UK – BAE Systems and its trustees have agreed that both employees and the company will increase contribution rates over the next three years in order to plug the shortfall in its UK pension scheme.

In a leaflet to its employees, defence firm BAE says that the total contribution increase needed by 2005 is 10.8%, of which members will pay 4.3% and the company 6.5%. This means a 1.43% rise in contributions per year for employees.

The changes were agreed between the trustees and BAE on March 27, although the UK’s biggest general union, the T&G, insists it has not approved.

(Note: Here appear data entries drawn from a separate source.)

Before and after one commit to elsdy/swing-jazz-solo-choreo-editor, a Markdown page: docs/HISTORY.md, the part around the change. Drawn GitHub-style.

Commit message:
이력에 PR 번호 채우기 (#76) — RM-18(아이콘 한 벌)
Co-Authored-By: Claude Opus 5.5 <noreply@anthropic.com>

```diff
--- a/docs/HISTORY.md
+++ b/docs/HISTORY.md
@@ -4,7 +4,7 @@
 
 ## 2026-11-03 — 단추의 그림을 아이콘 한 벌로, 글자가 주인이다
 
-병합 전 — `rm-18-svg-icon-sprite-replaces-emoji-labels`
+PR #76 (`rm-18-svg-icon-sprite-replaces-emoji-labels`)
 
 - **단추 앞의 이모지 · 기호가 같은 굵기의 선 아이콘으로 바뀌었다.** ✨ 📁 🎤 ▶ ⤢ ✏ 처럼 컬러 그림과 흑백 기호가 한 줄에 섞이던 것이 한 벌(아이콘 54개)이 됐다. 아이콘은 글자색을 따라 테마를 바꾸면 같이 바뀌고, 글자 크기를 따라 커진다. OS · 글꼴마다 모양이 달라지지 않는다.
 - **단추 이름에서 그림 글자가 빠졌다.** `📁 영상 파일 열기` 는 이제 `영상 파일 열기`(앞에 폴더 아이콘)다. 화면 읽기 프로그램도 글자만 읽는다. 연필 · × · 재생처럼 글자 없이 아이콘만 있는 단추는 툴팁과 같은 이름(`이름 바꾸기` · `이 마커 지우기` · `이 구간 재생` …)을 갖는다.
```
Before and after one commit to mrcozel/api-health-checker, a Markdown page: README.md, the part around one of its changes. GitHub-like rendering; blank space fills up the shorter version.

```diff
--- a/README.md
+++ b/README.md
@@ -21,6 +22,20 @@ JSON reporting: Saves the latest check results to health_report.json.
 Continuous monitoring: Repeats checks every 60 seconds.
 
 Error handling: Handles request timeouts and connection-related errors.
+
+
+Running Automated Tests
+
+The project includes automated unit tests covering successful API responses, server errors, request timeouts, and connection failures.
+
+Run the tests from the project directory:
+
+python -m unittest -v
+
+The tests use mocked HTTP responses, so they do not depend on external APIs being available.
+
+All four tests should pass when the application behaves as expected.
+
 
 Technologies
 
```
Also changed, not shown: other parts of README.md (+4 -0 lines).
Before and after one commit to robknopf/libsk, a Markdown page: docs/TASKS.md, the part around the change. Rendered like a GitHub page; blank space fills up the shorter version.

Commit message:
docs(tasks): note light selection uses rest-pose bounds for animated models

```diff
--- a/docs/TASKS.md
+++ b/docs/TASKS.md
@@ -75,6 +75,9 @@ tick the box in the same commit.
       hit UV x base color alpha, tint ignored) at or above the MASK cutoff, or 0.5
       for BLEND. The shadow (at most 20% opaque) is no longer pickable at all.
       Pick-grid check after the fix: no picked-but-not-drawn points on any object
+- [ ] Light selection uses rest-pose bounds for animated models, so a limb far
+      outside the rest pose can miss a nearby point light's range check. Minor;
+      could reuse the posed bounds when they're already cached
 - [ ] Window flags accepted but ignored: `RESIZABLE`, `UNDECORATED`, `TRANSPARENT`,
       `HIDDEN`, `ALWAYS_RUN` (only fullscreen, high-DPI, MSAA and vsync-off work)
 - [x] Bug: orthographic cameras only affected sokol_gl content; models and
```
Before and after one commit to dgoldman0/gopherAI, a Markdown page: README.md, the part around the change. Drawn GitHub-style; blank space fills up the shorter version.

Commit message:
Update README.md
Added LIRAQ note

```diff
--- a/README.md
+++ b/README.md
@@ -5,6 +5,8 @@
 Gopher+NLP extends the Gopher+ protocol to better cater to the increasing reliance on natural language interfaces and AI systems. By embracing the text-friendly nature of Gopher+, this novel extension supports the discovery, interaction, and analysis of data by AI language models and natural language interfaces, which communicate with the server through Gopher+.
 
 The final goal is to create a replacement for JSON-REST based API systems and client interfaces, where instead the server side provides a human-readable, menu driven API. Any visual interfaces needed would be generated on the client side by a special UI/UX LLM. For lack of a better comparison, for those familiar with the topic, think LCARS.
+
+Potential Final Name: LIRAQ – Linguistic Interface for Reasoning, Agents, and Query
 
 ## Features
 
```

Jack Dromey, T&G national organiser, said today: "Progress has been made but there is no agreement yet on how much our members will pay.”

"The threat at one stage was to pay up to 20 pounds per week more or lose your final salary scheme.”

T&G said BAE had moved and will bear the brunt of the burden of plugging the 2.3 billion pounds hole in the pension schemes, but Dromey added: “BAE has budged but not far enough.”

A spokesman at BAE responded that the pension schemes most relevant to the T&G – the Royal Ordnance schemes – were not due to be valued until December 2004. The two schemes affected at the moment are the main pension scheme for BAE Systems, and the executive pension scheme, which the spokesman said Amicus, the union for skilled and professional employees, would represent.

BAE has come under scrutiny as it has one of largest pension deficits in relation market capitalisation of all firms on the benchmark FTSE-100. According to Credit Suisse First Boston, which estimates the deficit at 2.59 billion pounds, its shortfall accounts for around 75% of the firm’s market capitalisation.